Segment Start: Extracted information

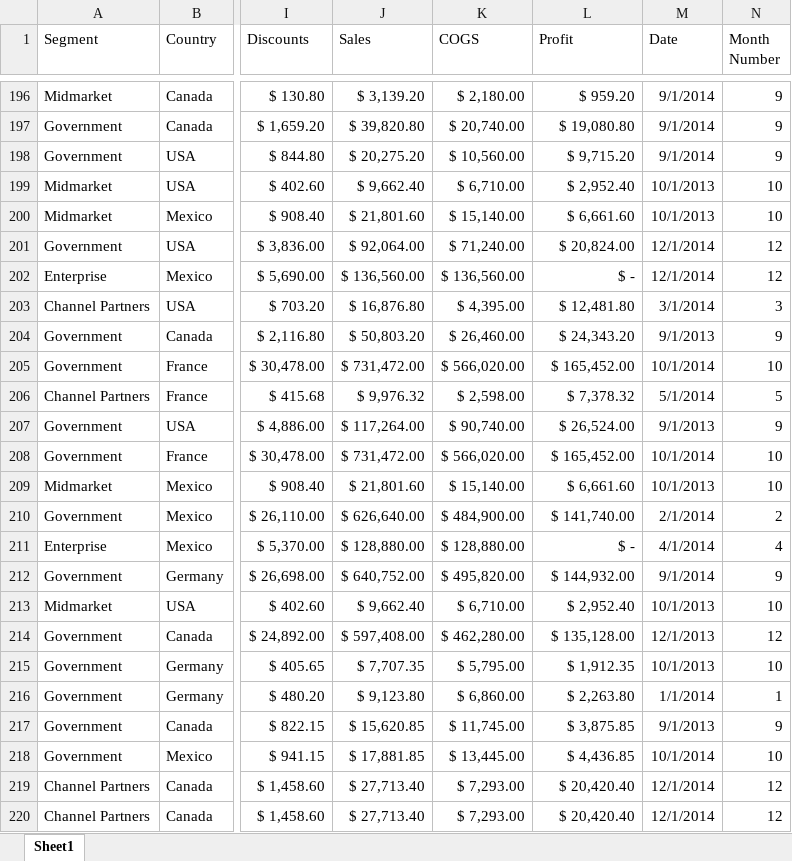
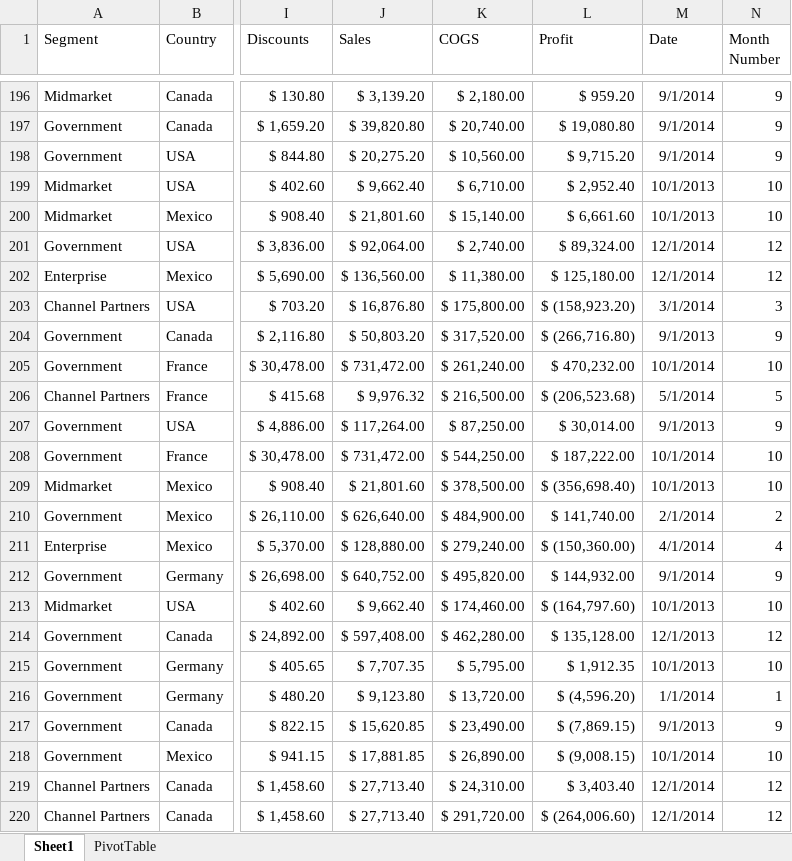
Before and after one commit to kamilsoszka/Kamil-Soszka-Business-Intelligence, an Excel workbook: Data source/Financial Sample.xlsx, sheet Sheet1, drawn as a sheet; only a part is shown, gaps mark what is left out; values as stored, in another font and other column widths than the file's, no borders; table styles not drawn; the diff covers the shown part only; the diff names each change by its address in the sheet, - before the commit and + after, or states it on an @@ line.

```diff
--- a/Data source/Financial Sample.xlsx (sheet Sheet1)
+++ b/Data source/Financial Sample.xlsx (sheet Sheet1)
+sheet tab: PivotTable
-K201 (COGS): $ 71,240.00
+K201 (COGS): $ 2,740.00
-L201 (Profit): $ 20,824.00
+L201 (Profit): $ 89,324.00
-K202 (COGS): $ 136,560.00
+K202 (COGS): $ 11,380.00
-L202 (Profit): $ -
+L202 (Profit): $ 125,180.00
-K203 (COGS): $ 4,395.00
+K203 (COGS): $ 175,800.00
-L203 (Profit): $ 12,481.80
+L203 (Profit): $ (158,923.20)
-K204 (COGS): $ 26,460.00
+K204 (COGS): $ 317,520.00
-L204 (Profit): $ 24,343.20
+L204 (Profit): $ (266,716.80)
-K205 (COGS): $ 566,020.00
+K205 (COGS): $ 261,240.00
-L205 (Profit): $ 165,452.00
+L205 (Profit): $ 470,232.00
-K206 (COGS): $ 2,598.00
+K206 (COGS): $ 216,500.00
-L206 (Profit): $ 7,378.32
+L206 (Profit): $ (206,523.68)
-K207 (COGS): $ 90,740.00
+K207 (COGS): $ 87,250.00
-L207 (Profit): $ 26,524.00
+L207 (Profit): $ 30,014.00
-K208 (COGS): $ 566,020.00
+K208 (COGS): $ 544,250.00
-L208 (Profit): $ 165,452.00
+L208 (Profit): $ 187,222.00
-K209 (COGS): $ 15,140.00
+K209 (COGS): $ 378,500.00
-L209 (Profit): $ 6,661.60
+L209 (Profit): $ (356,698.40)
-K211 (COGS): $ 128,880.00
+K211 (COGS): $ 279,240.00
-L211 (Profit): $ -
+L211 (Profit): $ (150,360.00)
-K213 (COGS): $ 6,710.00
+K213 (COGS): $ 174,460.00
-L213 (Profit): $ 2,952.40
+L213 (Profit): $ (164,797.60)
-K216 (COGS): $ 6,860.00
+K216 (COGS): $ 13,720.00
-L216 (Profit): $ 2,263.80
+L216 (Profit): $ (4,596.20)
-K217 (COGS): $ 11,745.00
+K217 (COGS): $ 23,490.00
-L217 (Profit): $ 3,875.85
+L217 (Profit): $ (7,869.15)
-K218 (COGS): $ 13,445.00
+K218 (COGS): $ 26,890.00
-L218 (Profit): $ 4,436.85
+L218 (Profit): $ (9,008.15)
-K219 (COGS): $ 7,293.00
+K219 (COGS): $ 24,310.00
-L219 (Profit): $ 20,420.40
+L219 (Profit): $ 3,403.40
-K220 (COGS): $ 7,293.00
+K220 (COGS): $ 291,720.00
-L220 (Profit): $ 20,420.40
+L220 (Profit): $ (264,006.60)
```
Also changed, not shown: 1042 edited cells elsewhere in this sheet, formulas that keep their value, 1 other file.
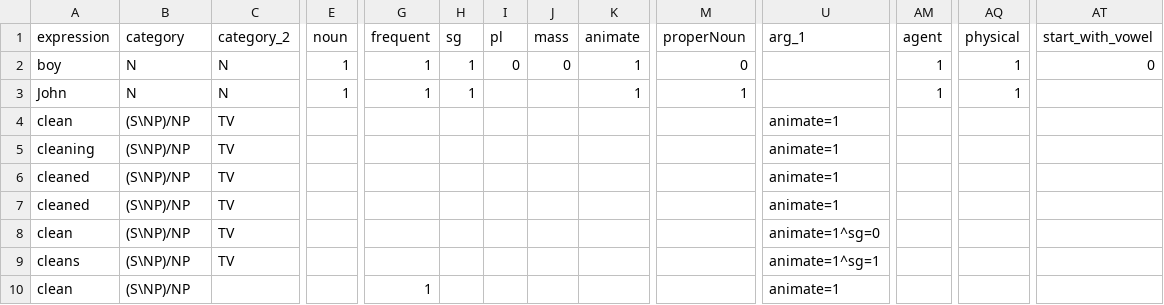
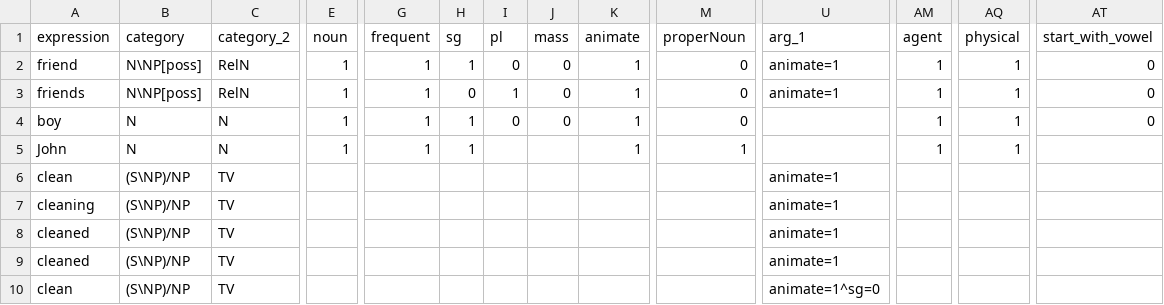
Before and after one commit to ml-utils/bert-syntax-it, a CSV file: vocabulary_it.csv, drawn as a sheet; only a part is shown, gaps mark what is left out; the shorter side is filled out with more unchanged rows; rows hold the shown columns only; the diff names each change by its address in the sheet, - before the commit and + after, or states it on an @@ line.

Commit message:
vocab WIP

```diff
--- a/vocabulary_it.csv
+++ b/vocabulary_it.csv
+row 2: friend | N\NP[poss] | RelN | 1 | 1 | 1 | 0 | 0 | 1 | 0 | animate=1 | 1 | 1 | 0
+row 3: friends | N\NP[poss] | RelN | 1 | 1 | 0 | 1 | 0 | 1 | 0 | animate=1 | 1 | 1 | 0
```
Also changed, not shown: 4 other files.
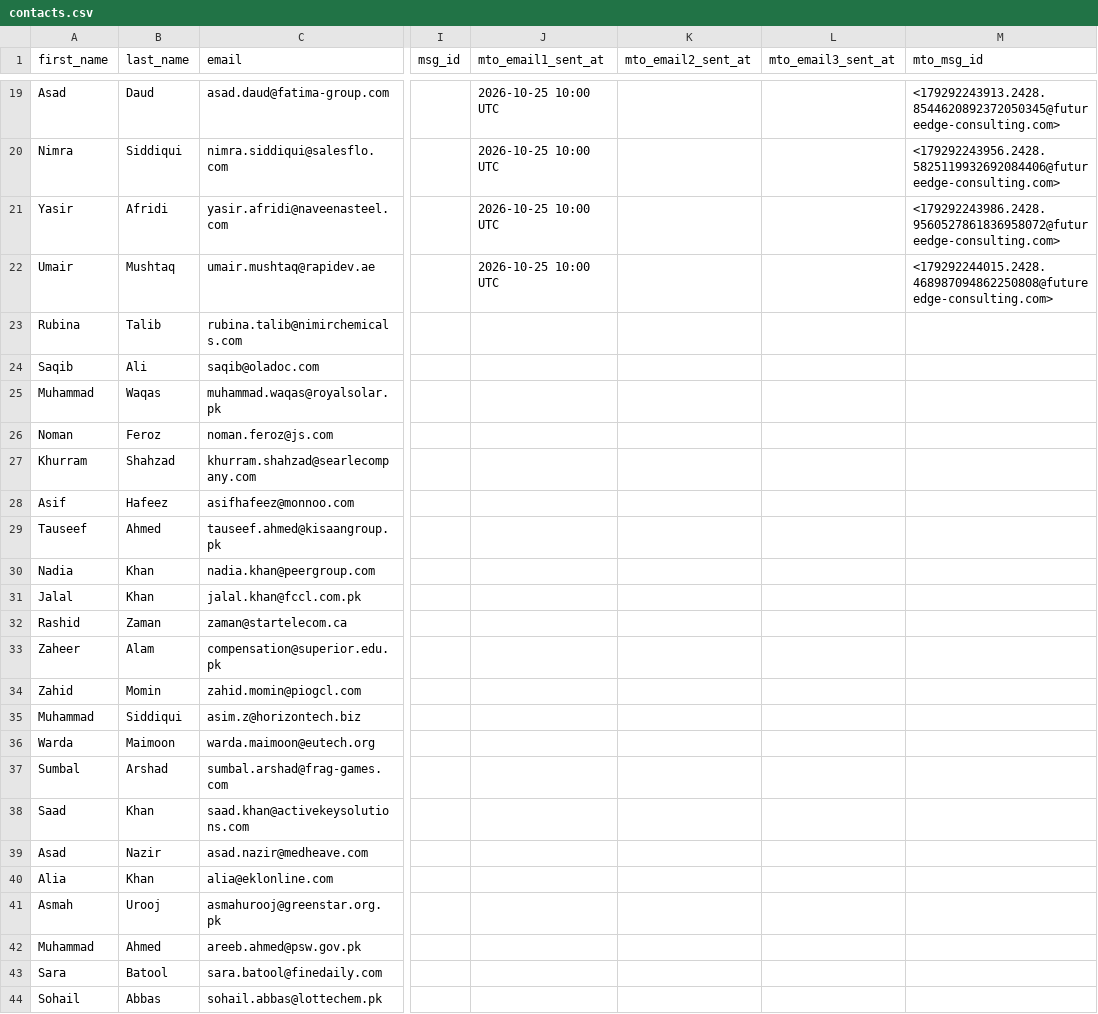
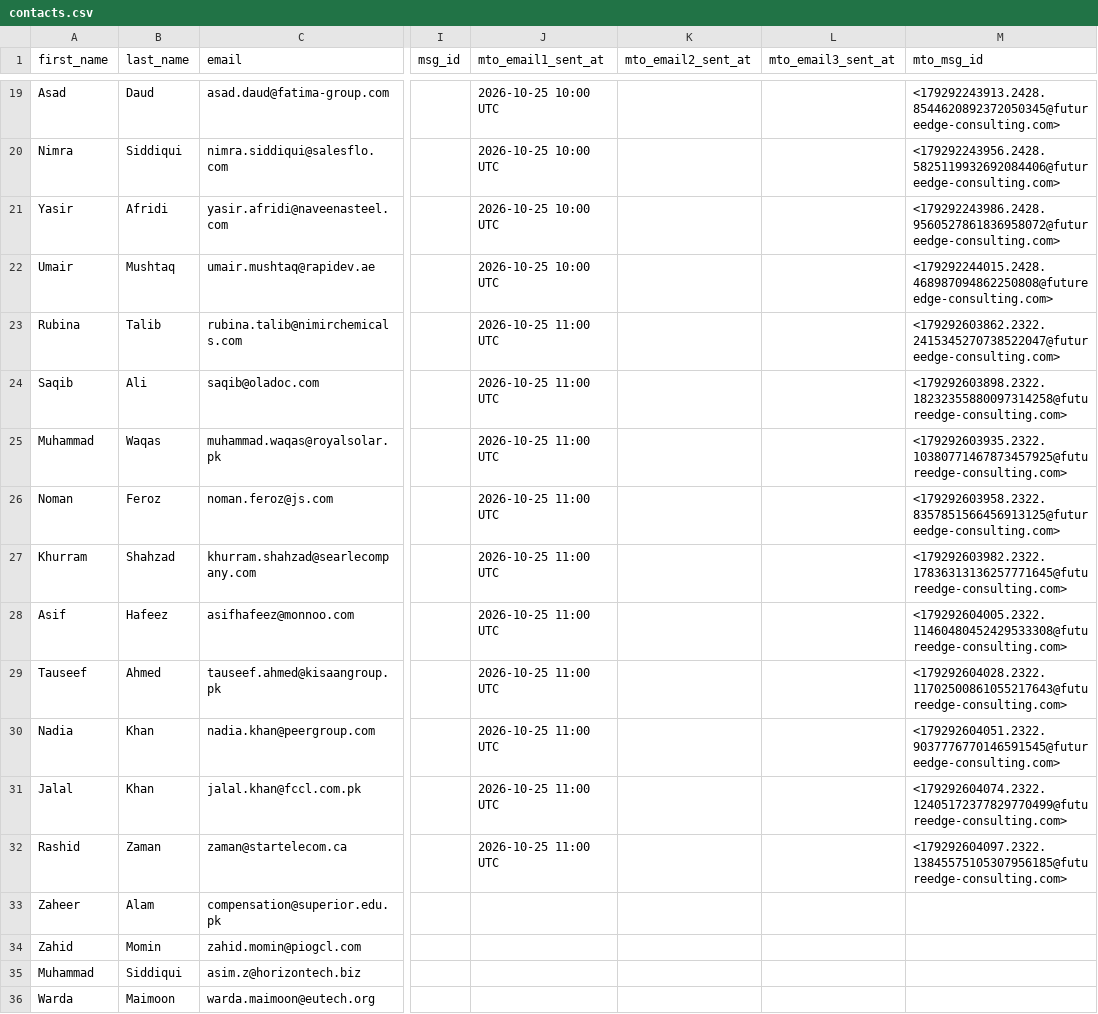
Before and after one commit to mohsinahmadbhatti-ctrl/fec-email-campaign, a CSV file: contacts.csv, drawn as a sheet; only a part is shown, gaps mark what is left out; the shorter side is filled out with more unchanged rows; the diff names each change by its address in the sheet, - before the commit and + after, or states it on an @@ line.

Commit message:
Mark sent contacts [2026-10-25 11:00 UTC]

```diff
--- a/contacts.csv
+++ b/contacts.csv
-J23:J32 (mto_email1_sent_at): (empty)
+J23:J32 (mto_email1_sent_at): 2026-10-25 11:00 UTC
-M23 (mto_msg_id): (empty)
+M23 (mto_msg_id): <179292603862.2322.2415345270738522047@futureedge-consulting.com>
-M24 (mto_msg_id): (empty)
+M24 (mto_msg_id): <179292603898.2322.18232355880097314258@futureedge-consulting.com>
-M25 (mto_msg_id): (empty)
+M25 (mto_msg_id): <179292603935.2322.10380771467873457925@futureedge-consulting.com>
-M26 (mto_msg_id): (empty)
+M26 (mto_msg_id): <179292603958.2322.8357851566456913125@futureedge-consulting.com>
-M27 (mto_msg_id): (empty)
+M27 (mto_msg_id): <179292603982.2322.17836313136257771645@futureedge-consulting.com>
-M28 (mto_msg_id): (empty)
+M28 (mto_msg_id): <179292604005.2322.11460480452429533308@futureedge-consulting.com>
-M29 (mto_msg_id): (empty)
+M29 (mto_msg_id): <179292604028.2322.11702500861055217643@futureedge-consulting.com>
-M30 (mto_msg_id): (empty)
+M30 (mto_msg_id): <179292604051.2322.9037776770146591545@futureedge-consulting.com>
-M31 (mto_msg_id): (empty)
+M31 (mto_msg_id): <179292604074.2322.12405172377829770499@futureedge-consulting.com>
-M32 (mto_msg_id): (empty)
+M32 (mto_msg_id): <179292604097.2322.13845575105307956185@futureedge-consulting.com>
```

Segment End: Extracted information

* _About this task_
Write every entry out again exactly, images omitted.

* _Problem solution_
Before and after one commit to kamilsoszka/Kamil-Soszka-Business-Intelligence, an Excel workbook: Data source/Financial Sample.xlsx, sheet Sheet1, drawn as a sheet; only a part is shown, gaps mark what is left out; values as stored, in another font and other column widths than the file's, no borders; table styles not drawn; the diff covers the shown part only; the diff names each change by its address in the sheet, - before the commit and + after, or states it on an @@ line.

```diff
--- a/Data source/Financial Sample.xlsx (sheet Sheet1)
+++ b/Data source/Financial Sample.xlsx (sheet Sheet1)
+sheet tab: PivotTable
-K201 (COGS): $ 71,240.00
+K201 (COGS): $ 2,740.00
-L201 (Profit): $ 20,824.00
+L201 (Profit): $ 89,324.00
-K202 (COGS): $ 136,560.00
+K202 (COGS): $ 11,380.00
-L202 (Profit): $ -
+L202 (Profit): $ 125,180.00
-K203 (COGS): $ 4,395.00
+K203 (COGS): $ 175,800.00
-L203 (Profit): $ 12,481.80
+L203 (Profit): $ (158,923.20)
-K204 (COGS): $ 26,460.00
+K204 (COGS): $ 317,520.00
-L204 (Profit): $ 24,343.20
+L204 (Profit): $ (266,716.80)
-K205 (COGS): $ 566,020.00
+K205 (COGS): $ 261,240.00
-L205 (Profit): $ 165,452.00
+L205 (Profit): $ 470,232.00
-K206 (COGS): $ 2,598.00
+K206 (COGS): $ 216,500.00
-L206 (Profit): $ 7,378.32
+L206 (Profit): $ (206,523.68)
-K207 (COGS): $ 90,740.00
+K207 (COGS): $ 87,250.00
-L207 (Profit): $ 26,524.00
+L207 (Profit): $ 30,014.00
-K208 (COGS): $ 566,020.00
+K208 (COGS): $ 544,250.00
-L208 (Profit): $ 165,452.00
+L208 (Profit): $ 187,222.00
-K209 (COGS): $ 15,140.00
+K209 (COGS): $ 378,500.00
-L209 (Profit): $ 6,661.60
+L209 (Profit): $ (356,698.40)
-K211 (COGS): $ 128,880.00
+K211 (COGS): $ 279,240.00
-L211 (Profit): $ -
+L211 (Profit): $ (150,360.00)
-K213 (COGS): $ 6,710.00
+K213 (COGS): $ 174,460.00
-L213 (Profit): $ 2,952.40
+L213 (Profit): $ (164,797.60)
-K216 (COGS): $ 6,860.00
+K216 (COGS): $ 13,720.00
-L216 (Profit): $ 2,263.80
+L216 (Profit): $ (4,596.20)
-K217 (COGS): $ 11,745.00
+K217 (COGS): $ 23,490.00
-L217 (Profit): $ 3,875.85
+L217 (Profit): $ (7,869.15)
-K218 (COGS): $ 13,445.00
+K218 (COGS): $ 26,890.00
-L218 (Profit): $ 4,436.85
+L218 (Profit): $ (9,008.15)
-K219 (COGS): $ 7,293.00
+K219 (COGS): $ 24,310.00
-L219 (Profit): $ 20,420.40
+L219 (Profit): $ 3,403.40
-K220 (COGS): $ 7,293.00
+K220 (COGS): $ 291,720.00
-L220 (Profit): $ 20,420.40
+L220 (Profit): $ (264,006.60)
```
Also changed, not shown: 1042 edited cells elsewhere in this sheet, formulas that keep their value, 1 other file.
Before and after one commit to ml-utils/bert-syntax-it, a CSV file: vocabulary_it.csv, drawn as a sheet; only a part is shown, gaps mark what is left out; the shorter side is filled out with more unchanged rows; rows hold the shown columns only; the diff names each change by its address in the sheet, - before the commit and + after, or states it on an @@ line.

Commit message:
vocab WIP

```diff
--- a/vocabulary_it.csv
+++ b/vocabulary_it.csv
+row 2: friend | N\NP[poss] | RelN | 1 | 1 | 1 | 0 | 0 | 1 | 0 | animate=1 | 1 | 1 | 0
+row 3: friends | N\NP[poss] | RelN | 1 | 1 | 0 | 1 | 0 | 1 | 0 | animate=1 | 1 | 1 | 0
```
Also changed, not shown: 4 other files.
Before and after one commit to mohsinahmadbhatti-ctrl/fec-email-campaign, a CSV file: contacts.csv, drawn as a sheet; only a part is shown, gaps mark what is left out; the shorter side is filled out with more unchanged rows; the diff names each change by its address in the sheet, - before the commit and + after, or states it on an @@ line.

Commit message:
Mark sent contacts [2026-10-25 11:00 UTC]

```diff
--- a/contacts.csv
+++ b/contacts.csv
-J23:J32 (mto_email1_sent_at): (empty)
+J23:J32 (mto_email1_sent_at): 2026-10-25 11:00 UTC
-M23 (mto_msg_id): (empty)
+M23 (mto_msg_id): <179292603862.2322.2415345270738522047@futureedge-consulting.com>
-M24 (mto_msg_id): (empty)
+M24 (mto_msg_id): <179292603898.2322.18232355880097314258@futureedge-consulting.com>
-M25 (mto_msg_id): (empty)
+M25 (mto_msg_id): <179292603935.2322.10380771467873457925@futureedge-consulting.com>
-M26 (mto_msg_id): (empty)
+M26 (mto_msg_id): <179292603958.2322.8357851566456913125@futureedge-consulting.com>
-M27 (mto_msg_id): (empty)
+M27 (mto_msg_id): <179292603982.2322.17836313136257771645@futureedge-consulting.com>
-M28 (mto_msg_id): (empty)
+M28 (mto_msg_id): <179292604005.2322.11460480452429533308@futureedge-consulting.com>
-M29 (mto_msg_id): (empty)
+M29 (mto_msg_id): <179292604028.2322.11702500861055217643@futureedge-consulting.com>
-M30 (mto_msg_id): (empty)
+M30 (mto_msg_id): <179292604051.2322.9037776770146591545@futureedge-consulting.com>
-M31 (mto_msg_id): (empty)
+M31 (mto_msg_id): <179292604074.2322.12405172377829770499@futureedge-consulting.com>
-M32 (mto_msg_id): (empty)
+M32 (mto_msg_id): <179292604097.2322.13845575105307956185@futureedge-consulting.com>
```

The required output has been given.